The CPU-330 water block retention system is designed in such a way that it can work with just about any socket. All you have to do is reference the chart in the instruction book to find the right set of holes.
Once you have the correct hole pattern for your CPU you then install the retaining studs. These just screw into the backing plate. At the bottom of the stud there is a hex to aid in tightening, but to me this hex could pose an issue as it is fairly tall for something that is going to be between the board and backing plate.
Next to be installed is the silicon insulator, again more thickness.
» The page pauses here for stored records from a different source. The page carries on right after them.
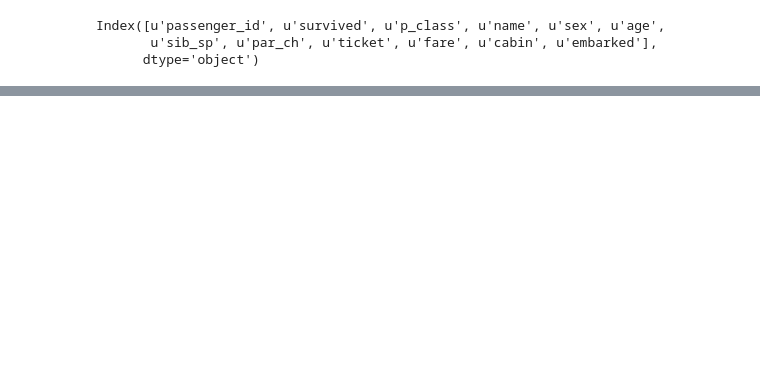
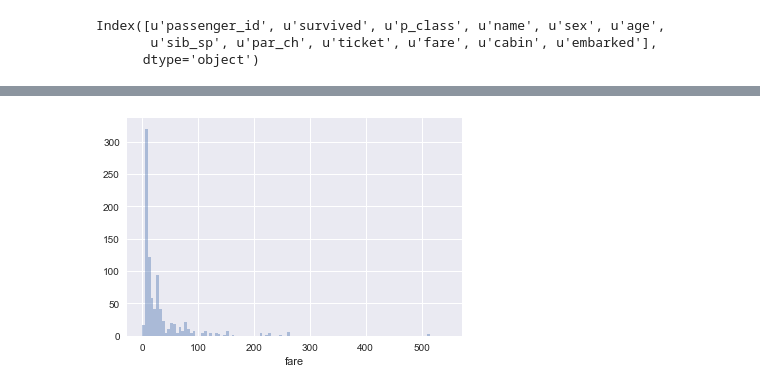
Before and after one commit to joshtice/Titanic_project, a Jupyter notebook: Titanic.ipynb, the cells around one changed output, grey strips where cells are left out. Cells and saved outputs as stored; diff of their text form; code cells hidden in the pictures; blank space fills up the shorter version.

```diff
--- a/Titanic.ipynb
+++ b/Titanic.ipynb
@@ -178,0 +271,4 @@ Decision:
+# %%
+g = sns.distplot(df.fare.dropna(), bins=range(0, 550, 5), kde=False)
+# %% [output]
+[figure, added]
```
Also changed, not shown: parts of 52 cells of this notebook, 1 other file.
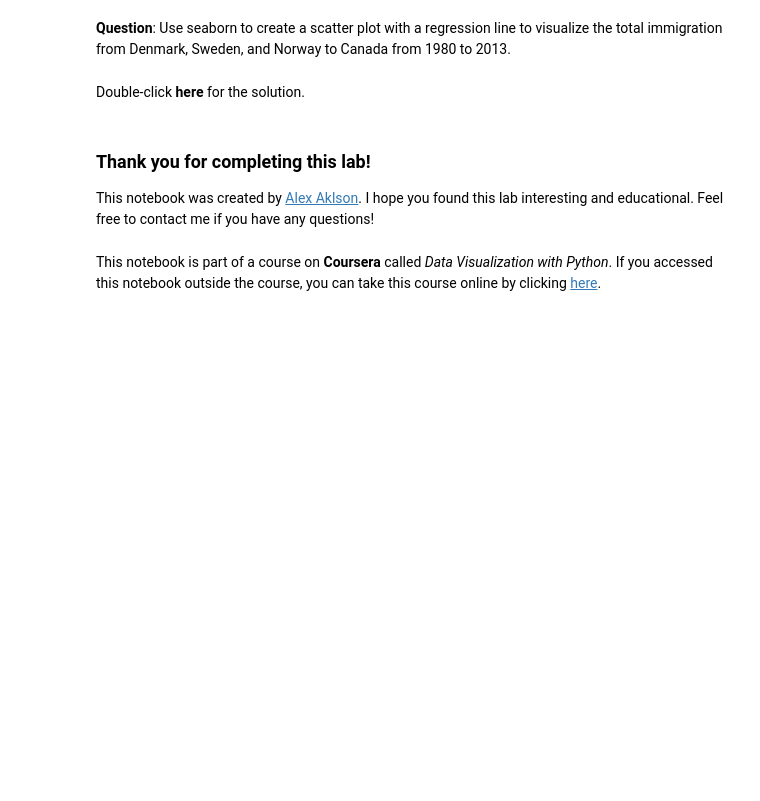
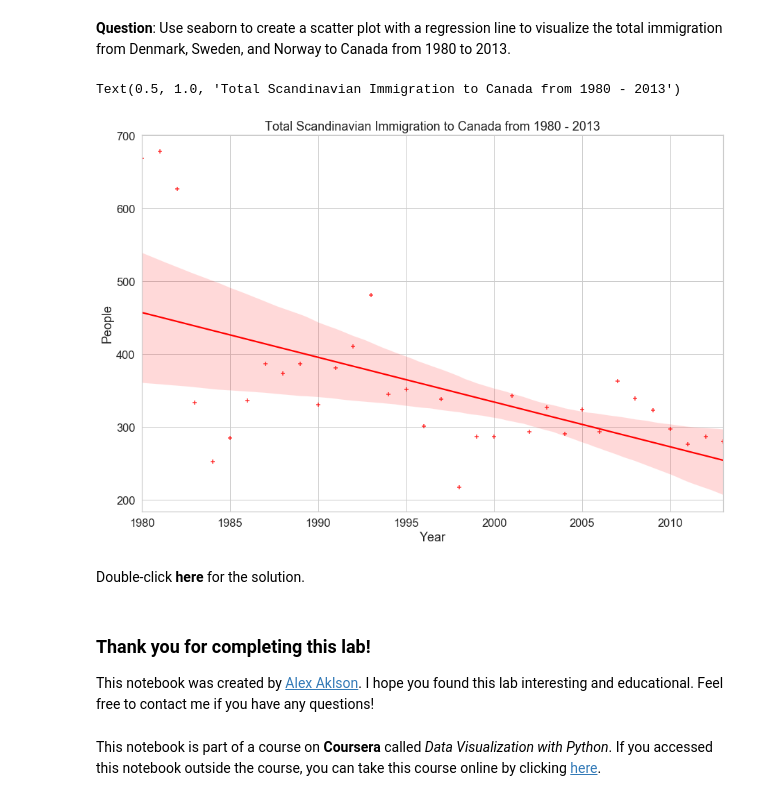
Before and after one commit to PabloNunes/IBM_Professional_Cert, a Jupyter notebook: 7_Data_Visualization_with_Python/WEEK_3_LAB/DV0101EN-3-4-1-Waffle-Charts-Word-Clouds-and-Regression-Plots-py-v2.0.ipynb, the cells around one changed output. Saved outputs shown, nothing was run; the diff lists cells and outputs as text; code cells hidden in the pictures; blank space fills up the shorter version.

Commit message:
Final Update AND Project Data Visualization

```diff
--- a/7_Data_Visualization_with_Python/WEEK_3_LAB/DV0101EN-3-4-1-Waffle-Charts-Word-Clouds-and-Regression-Plots-py-v2.0.ipynb
+++ b/7_Data_Visualization_with_Python/WEEK_3_LAB/DV0101EN-3-4-1-Waffle-Charts-Word-Clouds-and-Regression-Plots-py-v2.0.ipynb
@@ -627,3 +739,22 @@ ax.set_title('Total Immigration to Canada from 1980 - 2013')
+# %%
+### type your answer here
+
+plt.figure(figsize=(15, 10))
+
+df_scandinavian = df_can.loc[['Denmark', 'Sweden', 'Norway'], years].transpose()
+df_scandinavian['Total'] = df_scandinavian.sum(axis=1)
+df_scandinavian.index = map(float, df_scandinavian.index)
+df_scandinavian.reset_index(inplace=True)
+df_scandinavian.drop(columns=['Denmark', 'Sweden', 'Norway'], inplace=True)
+
+df_scandinavian.columns = ['year', 'Total']
+
+ax = sns.regplot(x='year', y='Total', data=df_scandinavian, color='red', marker='+')
+ax.set(xlabel='Year', ylabel='People')
+ax.set_title('Total Scandinavian Immigration to Canada from 1980 - 2013')
+# %% [output]
+Text(0.5, 1.0, 'Total Scandinavian Immigration to Canada from 1980 - 2013')
+[figure, added]
 # %% [markdown]
 Double-click __here__ for the solution.
 <!-- The correct answer is:
```
Also changed, not shown: parts of 37 cells of this notebook, 17 other files.
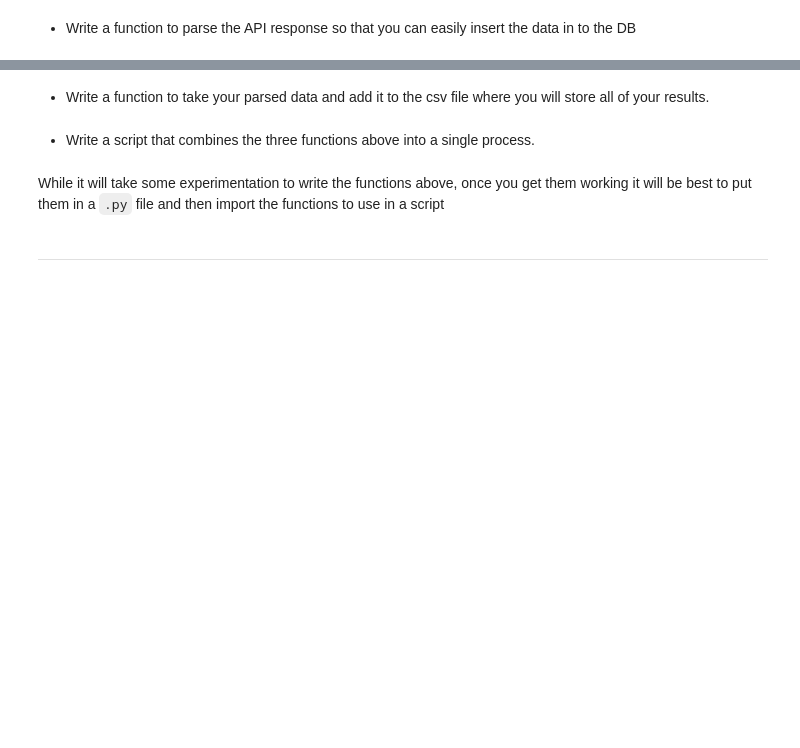
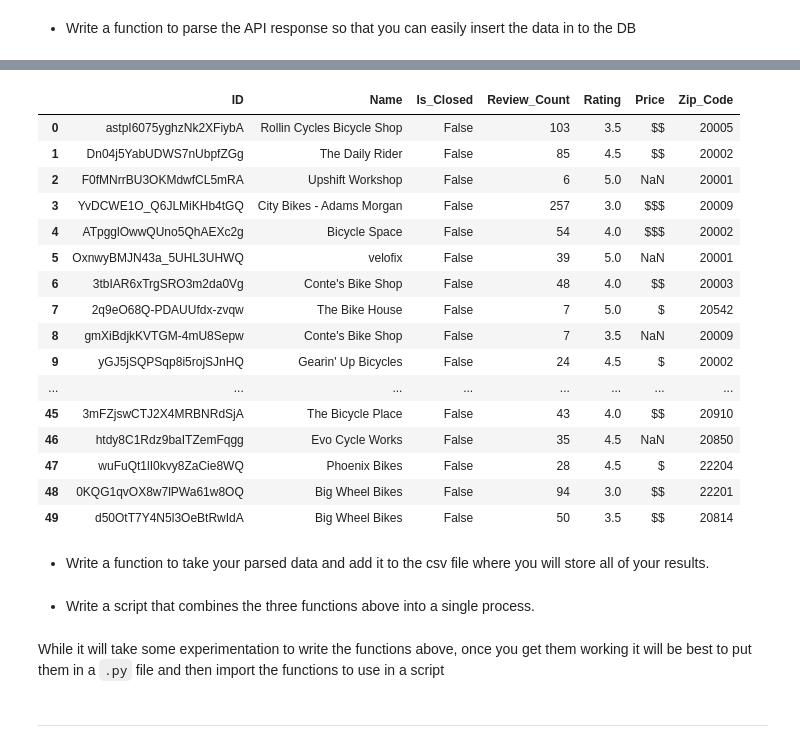
Before and after one commit to AdamCumurcu/ds-east-042621-lectures, a Jupyter notebook: Phase_1/phase-1-project-yelp/Data_Acquisition_Process.ipynb, the cells around one changed output, grey strips where cells are left out. Saved outputs shown, nothing was run; the diff lists cells and outputs as text; code cells hidden in the pictures; blank space fills up the shorter version.

```diff
--- a/Phase_1/phase-1-project-yelp/Data_Acquisition_Process.ipynb
+++ b/Phase_1/phase-1-project-yelp/Data_Acquisition_Process.ipynb
@@ -29,6 +107,2 @@ def yelp_call(url_params, api_key):
 # %% [markdown]
 - Write a function to parse the API response so that you can easily insert the data in to the DB
-# %%
-def parse_results(results):
-    # your code to parse the result to make them easier to insert into the DB
-    return parsed_results
@@ -34,0 +117,17 @@ def parse_results(results):
+# %%
+def parse_results(results):
+    # your code to parse the result to make them easier to insert into the DB
+    results = results.json()['businesses']
+    parsed_data = []
+    for business in results:
+        if 'price' not in business:
+            biz_info = (business['id'], business['name'], business['is_closed'],
+                business['review_count'], business['rating'], 'NaN',
+                business['location']['zip_code'])
+            parsed_data.append(biz_info)
+        else:
+            biz_info = (business['id'], business['name'], business['is_closed'],
+                business['review_count'], business['rating'], business['price'],
+                business['location']['zip_code'])
+            parsed_data.append(biz_info)
+    return parsed_data
@@ -35,2 +155,25 @@ def parse_results(results):
+# %%
+bike_df = pd.DataFrame(parsed_results, columns = ('ID', 'Name', 'Is_Closed',
+                                           'Review_Count', 'Rating', 'Price',
+                                           'Zip_Code'))
+bike_df
+# %% [output]
+|  | ID | Name | Is_Closed | Review_Count | Rating | Price | Zip_Code |
+| 0 | astpI6075yghzNk2XFiybA | Rollin Cycles Bicycle Shop | False | 103 | 3.5 | $$ | 20005 |
+| 1 | Dn04j5YabUDWS7nUbpfZGg | The Daily Rider | False | 85 | 4.5 | $$ | 20002 |
+| 2 | F0fMNrrBU3OKMdwfCL5mRA | Upshift Workshop | False | 6 | 5.0 | NaN | 20001 |
+| 3 | YvDCWE1O_Q6JLMiKHb4tGQ | City Bikes - Adams Morgan | False | 257 | 3.0 | $$$ | 20009 |
+| 4 | ATpgglOwwQUno5QhAEXc2g | Bicycle Space | False | 54 | 4.0 | $$$ | 20002 |
+| 5 | OxnwyBMJN43a_5UHL3UHWQ | velofix | False | 39 | 5.0 | NaN | 20001 |
+| 6 | 3tbIAR6xTrgSRO3m2da0Vg | Conte's Bike Shop | False | 48 | 4.0 | $$ | 20003 |
+| 7 | 2q9eO68Q-PDAUUfdx-zvqw | The Bike House | False | 7 | 5.0 | $ | 20542 |
+| 8 | gmXiBdjkKVTGM-4mU8Sepw | Conte's Bike Shop | False | 7 | 3.5 | NaN | 20009 |
+| 9 | yGJ5jSQPSqp8i5rojSJnHQ | Gearin' Up Bicycles | False | 24 | 4.5 | $ | 20002 |
+| ... | ... | ... | ... | ... | ... | ... | ... |
+| 45 | 3mFZjswCTJ2X4MRBNRdSjA | The Bicycle Place | False | 43 | 4.0 | $$ | 20910 |
+| 46 | htdy8C1Rdz9baITZemFqgg | Evo Cycle Works | False | 35 | 4.5 | NaN | 20850 |
+| 47 | wuFuQt1lI0kvy8ZaCie8WQ | Phoenix Bikes | False | 28 | 4.5 | $ | 22204 |
+| 48 | 0KQG1qvOX8w7lPWa61w8OQ | Big Wheel Bikes | False | 94 | 3.0 | $$ | 22201 |
+| 49 | d50OtT7Y4N5l3OeBtRwIdA | Big Wheel Bikes | False | 50 | 3.5 | $$ | 20814 |
 # %% [markdown]
 - Write a function to take your parsed data and add it to the csv file where you will store all of your results.
```
Also changed, not shown: parts of 59 cells of this notebook, 7 other files.
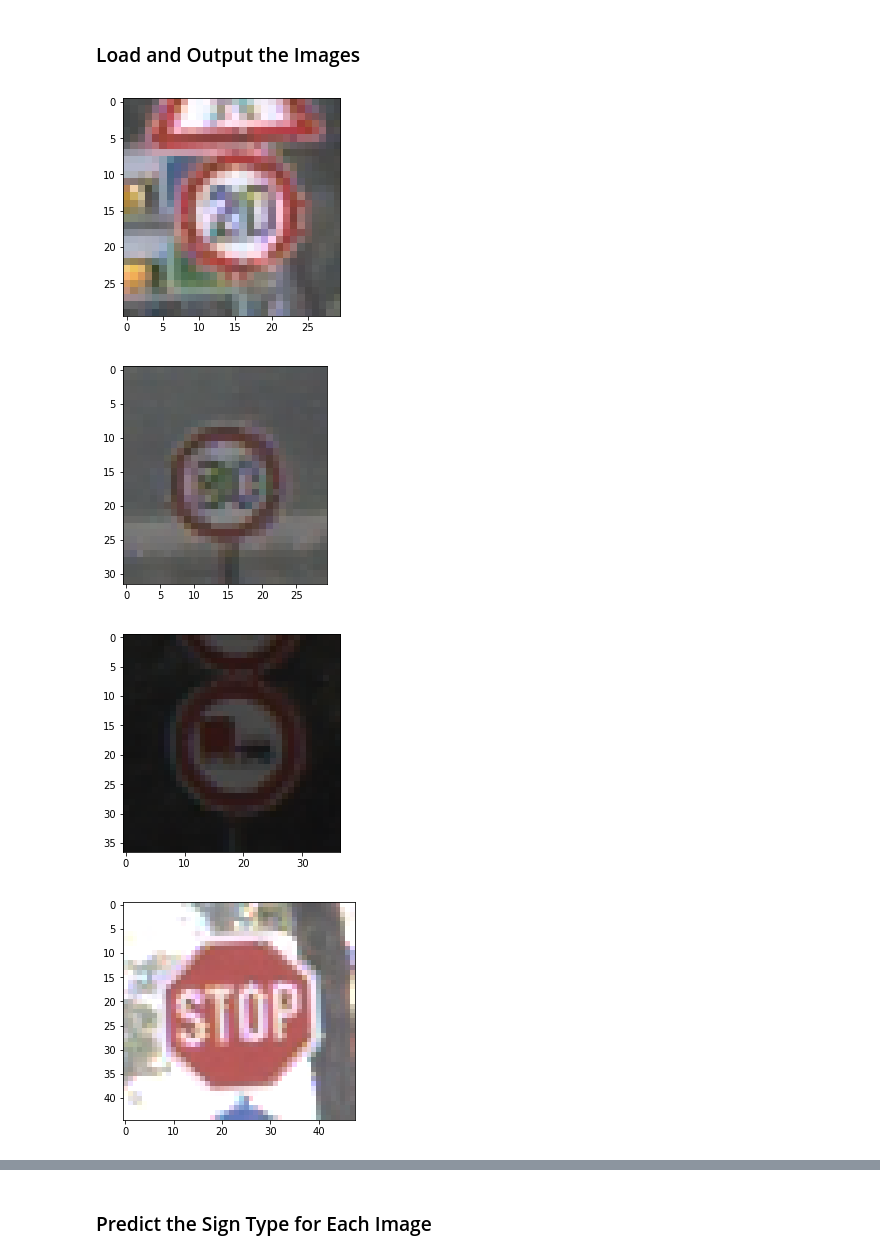
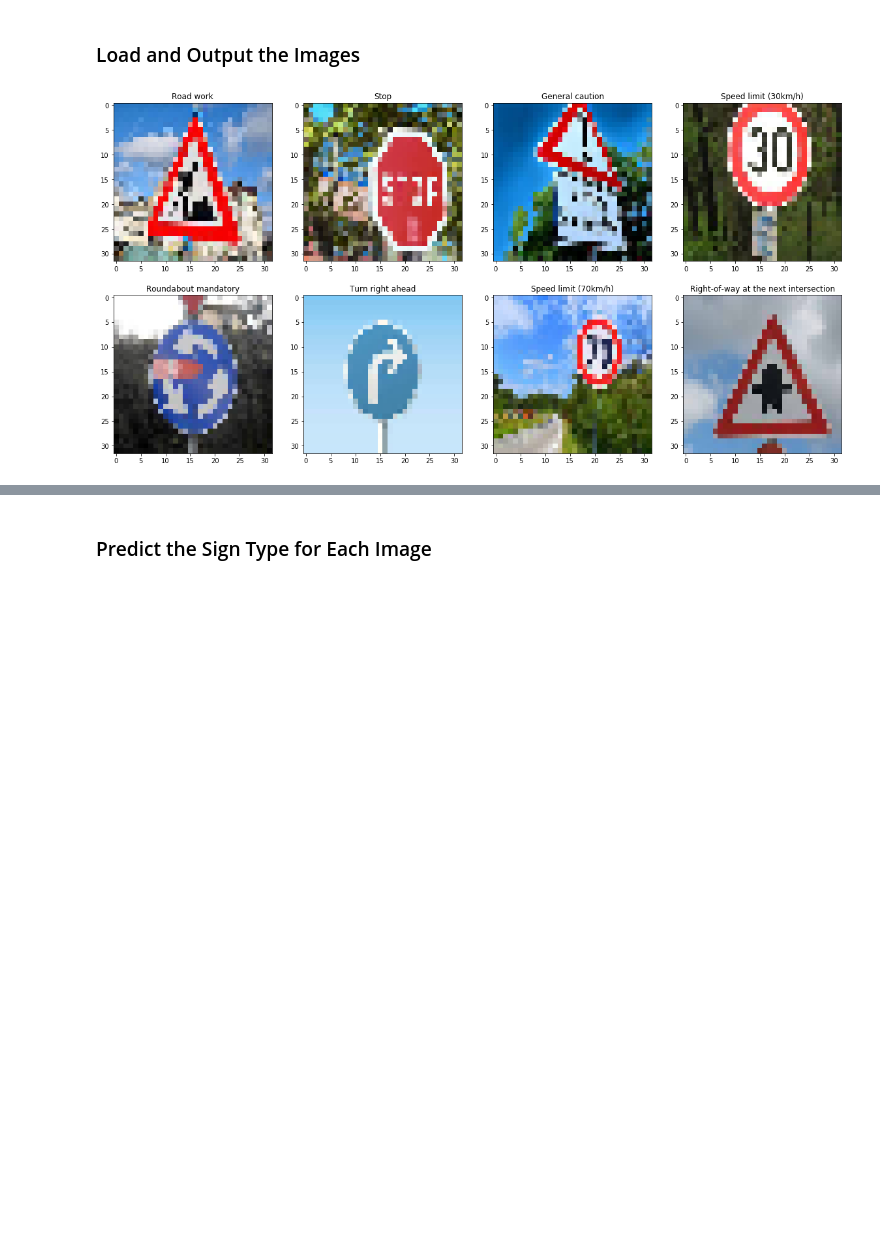
Before and after one commit to TakashiNakagawa/CarND-Traffic-Sign-Classifier-Project, a Jupyter notebook: Traffic_Sign_Classifier.ipynb, the cells around one changed output, grey strips where cells are left out. Saved outputs shown, nothing was run; the diff lists cells and outputs as text; code cells hidden in the pictures; blank space fills up the shorter version.

```diff
--- a/Traffic_Sign_Classifier.ipynb
+++ b/Traffic_Sign_Classifier.ipynb
@@ -397,3 +346,9 @@ To give yourself more insight into how your model is working, download at least
 You may find `signnames.csv` useful as it contains mappings from the class id (integer) to the actual sign name.
 # %% [markdown]
 ### Load and Output the Images
+# %%
+import pandas as pd
+df = pd.read_csv("signnames.csv")
+
+def get_class_name(class_index):
+    return df[df.columns[1]][class_index]
@@ -400,33 +359,28 @@ You may find `signnames.csv` useful as it contains mappings from the class id (i
 # %%
 ### Load the images and plot them here.
 ### Feel free to use as many code cells as needed.
 
 import matplotlib.pyplot as plt
 import numpy as np
 import PIL
+import cv2
 
 # Visualizations will be shown in the notebook.
 %matplotlib inline
 
-correct_class = [0, 5, 10, 14, 20]
+import glob
+files = glob.glob("test_images/*")
 
-other_images_paths = [
-    "../GTSRB/Final_Training/Images/{0:05d}/00000_00001.ppm".format(correct_class[0]),
-    "../GTSRB/Final_Training/Images/{0:05d}/00000_00001.ppm".format(correct_class[1]),
-    "../GTSRB/Final_Training/Images/{0:05d}/00000_00000.ppm".format(correct_class[2]),
-    "../GTSRB/Final_Training/Images/{0:05d}/00000_00000.ppm".format(correct_class[3]),
-    "../GTSRB/Final_Training/Images/{0:05d}/00003_00007.ppm".format(correct_class[4])]
+correct_classes = [25, 14, 18, 1, 40, 33, 4, 11]
+other_images = [cv2.cvtColor(cv2.imread(x), cv2.COLOR_BGR2RGB) for x in files]
 
-
-other_images = [np.asarray(PIL.Image.open(x)) for x in other_images_paths]
-
-
-for img in other_images:
-    plt.figure()
+fig = plt.figure(figsize=(20,20))
+for index, (img, c) in enumerate(zip(other_images, correct_classes)):
+    plt.subplot(2,4,index+ 1)
+    plt.title(get_class_name(c))
+    img = resize_image(img)
     plt.imshow(img)
+    plt.subplots_adjust(top=0.5)
 plt.show()
 # %% [output]
-[figure, old version]
+[figure, new version]
-[figure, removed]
-[figure, removed]
-[figure, removed]
```
Also changed, not shown: parts of 10 cells of this notebook, 8 other files.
With the backing plate on a motherboard we can see how one can have some issues. First, let’s look on the left. The leads from the motherboard components on one side of the socket are keeping the plate from sitting flat. Then on the right we can see the silicon pad didn’t set right due to the hex. This is all easy stuff to fix, just annoying. I also threw a standard motherboard tray stand off into the picture so you can get a good feel of just how thick this combination is. One could run into issues of the board not mounting properly in a case if the backing plate is not sitting flat against the board.
The Test System
To test the cooler we ran it on our Intel Core 2 Quad test platform, which was then run at default and overclocked settings. We will be comparing the Koolance CPU-330 to the CPU water block of the Thermaltake Big Water 760i cooling system. All the temperatures were obtained by using Core Temp 0.95 after sitting at idle for 30 minutes and then again under 100% load for 30 minutes. To obtain 100% load, I ran four instances of Super Pi 32m calculation with the affinity of each set to a different core. I used two profiles to test all the coolers and they are listed below. The room temperature was kept a constant 72 degrees Fahrenheit (22c) for all benchmarking. All of the coolers were tested with Arctic Silver Lumiere as the thermal interface material.
The rest of the system is as follows
Profile 1: The Normal User (No Overclocking)
Profile 2: The Average Enthusiast (Mild Overclocking)